2. Your suggested speech reminds me of a great routine the comedian/ad guy of 30-40 years ago did around the recording of a new soap commercial.
"Bloopers soap is real good." That was it. A radio ad. The announcer reads it and it sounds fine.
Click from the control room.
"Ah the client would like you to hit the product a little bit harder."
"OK, take two."
"BLOOPERS soap is real good."
Click from the control room.
"Ah, the client thinks it might help if you added "soap" to the juice you put behind BLOOPERS."
"Sure, here goes: 'BLOOPERS SOAP is real good."
You get the point, the final take has the announcer screaming into the mike. The client loved it.
Now the serious part.
I don't like your suggested speech because it does just what the US doesn't need: you obscure the differences under a veil of politesse. Bill Clinton had a good line when he said: I don't have to hate the opposition to disagree with them." The worst of the right wing hates anyone who disagrees with them. As the shrink would say: Get that out on the table and deal with it.
The USA has a lot of anger inside. Yes, much of it can be attributed to tense economic times (made more tense by vicious rhetoric). But politesse only makes it worse. From Passive-Aggressive to taking to the guns, the solution is not found by papering over the anger.
Nail the SOB who opposes you with facts. Not fudged facts, but facts that will stand up to scrutiny. Not "if my opponent gets his/her way then the consequences will be.." But a graph like this:

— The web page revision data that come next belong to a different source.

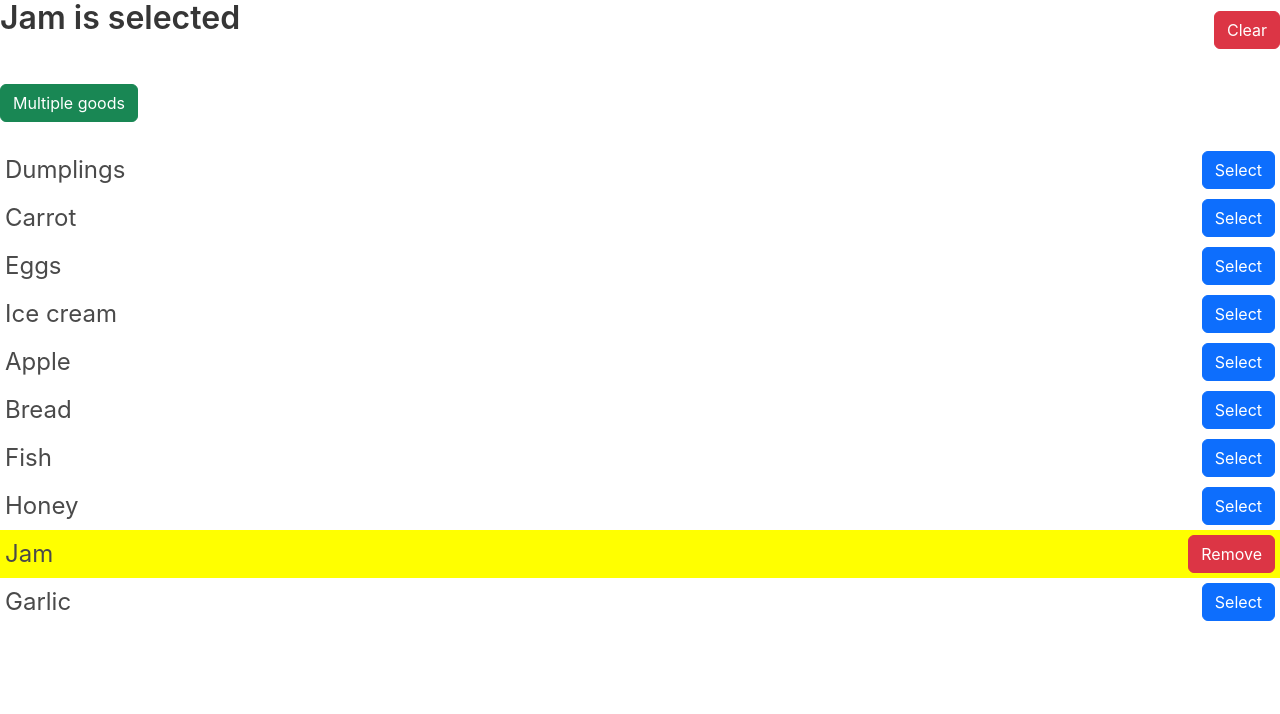
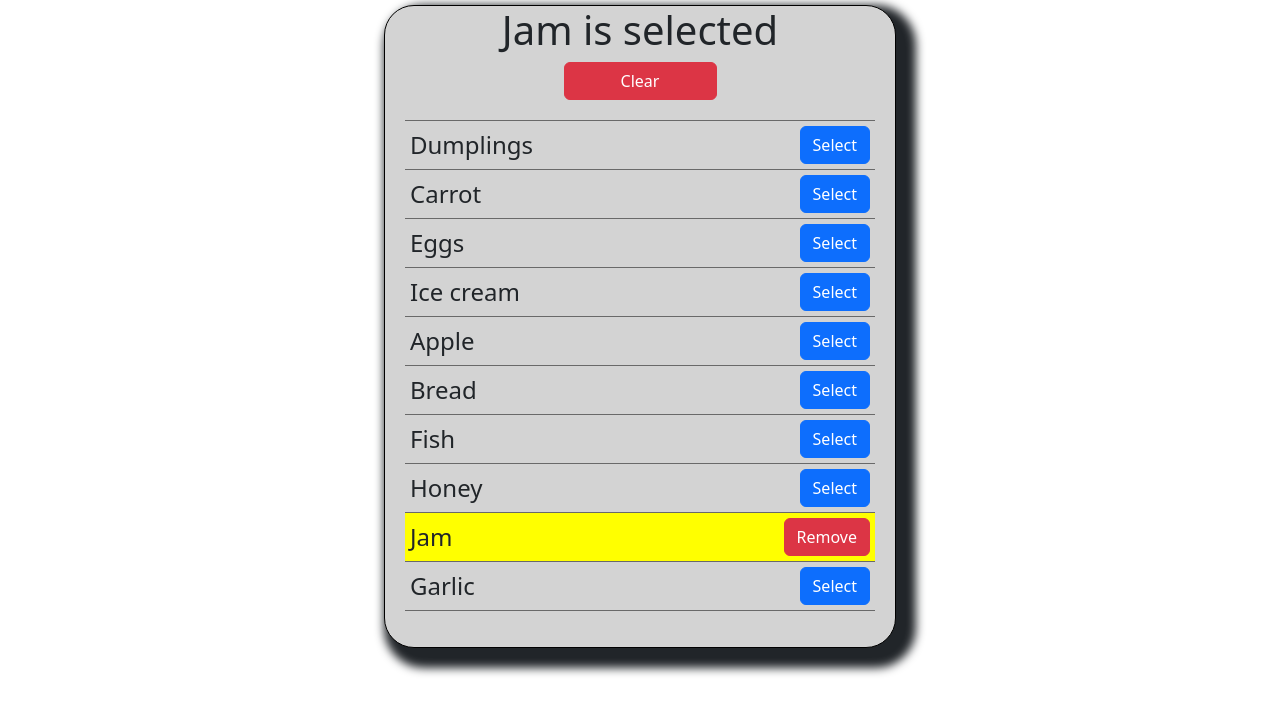
Before and after one commit to mate-academy/react_goods-selector, a React (Create React App) app: page / in a window 1280 px wide. Shown: the top 714 px of the page. Built offline with nearby package versions, Linux system fonts and the light colour scheme.

Commit message:
react_goods selector was improved

```diff
--- a/src/App.scss
+++ b/src/App.scss
@@ -2,12 +2,38 @@ html {
   font-family: Arial, "Helvetica Neue", Helvetica, sans-serif;
 }
 
+body {
+  @media (max-width: 750px) {
+    width: 750px;
+  }
+}
+
 .App {
+  margin: 5px auto;
+  display: flex;
+  flex-direction: column;
+  justify-content: center;
+  border: 1px solid black;
+  border-radius: 30px;
+  width: 40%;
+  background-color: lightgray;
+  box-shadow: 10px 10px 10px 10px;
+
   &__header {
     display: flex;
     align-items: center;
     justify-content: center;
     gap: 20px;
+  }
+
+  &__list {
+    padding: 20px;
+    width: 100%;
+  }
+
+  &__clear-btn {
+    margin: auto;
+    width: 30%;
   }
 }
 
@@ -18,6 +44,11 @@ html {
   padding: 5px;
   gap: 10px;
   font-size: 1.5rem;
+  border-top: 1px solid dimgrey;
+
+  &:last-child {
+    border-bottom: 1px solid dimgrey;
+  }
 
   &--active {
     background-color: #ff0;
--- a/src/App.tsx
+++ b/src/App.tsx
@@ -2,113 +2,66 @@ import React from 'react';
 import './App.scss';
 import classNames from 'classnames';
 import 'bootstrap/dist/css/bootstrap.min.css';
-import 'bulma/css/bulma.min.css';
 import { Button } from 'react-bootstrap';
+
 import goodsFromServer from './goods';
 
 const goods = [...goodsFromServer];
-let checkedGoods: string[] = [];
-
-function makeName() {
-  let name = '';
-
-  if (checkedGoods.length === 2) {
-    name = `${checkedGoods[0]} and ${checkedGoods[1]}`;
-  }
-
-  if (checkedGoods.length > 2) {
-    for (let i = 0; i < checkedGoods.length; i += 1) {
-      if (i === checkedGoods.length - 2) {
-        name += `${checkedGoods[i]} and `;
-      } else {
-        name += `${checkedGoods[i]}, `;
-      }
-    }
-
-    name = name.slice(0, name.length - 2);
-  }
-
-  return name;
-}
 
 type State = {
   selectGoodName: string,
   title: string,
-  multiple: boolean,
 };
 
 export class App extends React.Component<{}, State> {
   state = {
     selectGoodName: 'Jam',
     title: 'is selected',
-    multiple: false,
   };
 
   render() {
-    let { selectGoodName, title } = this.state;
-    const { multiple } = this.state;
-
-    if (multiple && checkedGoods.length > 1) {
-      title = 'are selected';
-      selectGoodName = makeName();
-    }
+    const { selectGoodName, title } = this.state;
 
     return (
       <main className="App">
-        <header className="level">
-          <h1 className="title">
+        <header className="App__header">
+          <h1>
             {`${selectGoodName} ${title}`}
           </h1>
 
-          {selectGoodName !== ''
-            && (
-              <Button
-                variant="danger"
-                type="button"
-                onClick={() => {
-                  this.setState({
-                    selectGoodName: '',
-                    title: 'No goods selected',
-                    multiple: false,
-                  });
-                  checkedGoods = [];
-                }}
-              >
-                Clear
-              </Button>
-            )}
         </header>
 
-        <Button
-          variant="success"
-          type="button"
-          className="level"
-          onClick={() => {
-            this.setState({
-              selectGoodName: '',
-              title: 'No goods selected',
-              multiple: true,
-            });
-          }}
-        >
-          Multiple goods
-        </Button>
+        {selectGoodName !== ''
+          && (
+            <Button
+              className="App__clear-btn"
+              variant="danger"
+              type="button"
+              onClick={() => {
+                this.setState({
+                  selectGoodName: '',
+                  title: 'No goods selected',
+                });
+              }}
+            >
+              Clear
+            </Button>
+          )}
 
-        <ul>
+        <ul className="App__list">
           {goods.map(good => (
             <li
               key={good}
               className={classNames(
                 'Good',
                 {
-                  'Good--active': good === selectGoodName
-                    || checkedGoods.includes(good),
+                  'Good--active': good === selectGoodName,
                 },
               )}
             >
               {good}
 
-              {good === selectGoodName && !multiple
+              {good === selectGoodName
                 && (
                   <Button
                     variant="danger"
@@ -117,35 +70,23 @@ export class App extends React.Component<{}, State> {
                       this.setState({
                         selectGoodName: '',
                         title: 'No goods selected',
-                        multiple: false,
                       });
-                      checkedGoods = [];
                     }}
                   >
                     Remove
                   </Button>
                 )}
 
-              {(good !== selectGoodName || multiple)
+              {good !== selectGoodName
                 && (
                   <Button
                     variant="primary"
                     type="button"
-                    onClick={(event) => {
+                    onClick={() => {
                       this.setState({
                         selectGoodName: good,
                         title: 'is selected',
                       });
-                      const element = event.currentTarget;
-                      const li = element.closest('li');
-
-                      if (multiple === true && li && li.innerText) {
-                        const currentGood = li.innerText.split('\n')[0];
-
-                        if (!checkedGoods.includes(currentGood)) {
-                          checkedGoods.push(currentGood);
-                        }
-                      }
                     }}
                   >
                     Select
```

"40% of the USA is undereducated and illiterate. 20% of Americans are absolutely illiterate, can't read or write; the highest rate in the developed world by far. 20% of Americans are functionally illiterate. Can't read a simple how-to manual (and who writes those monstrosities anyway?). Guess what folks. That evil Communist Fidel Castro took an island of illiterates and has achieved 99% literacy. It will take (research the figure) to give the USA what it has lost, the best free secondary ed system in the world. And I emphasize free. I don't want any child missing the first step on the ladder to success because his parents cannot afford it."
I have sections on public transportation, infrastructure, to say nothing of health care, and the defense budget that go the same way. Not "my system is better than your system" (Read length of penis.) But the bold facts, day after day, each day a new reality and what I will do about it, and how much it will cost and what you the voter will sacrifice. Its called social responsibility. various gods teach it, yet instead we fight religious wars. OK, I think benevolent authoritarianism is worth a try.
One of two outcomes. Election by acclamation, defeat by acclamation. In the latter case there is a solution: its called Canada, which ain't perfect but a damned site better in public policy
Climate tends to suck though.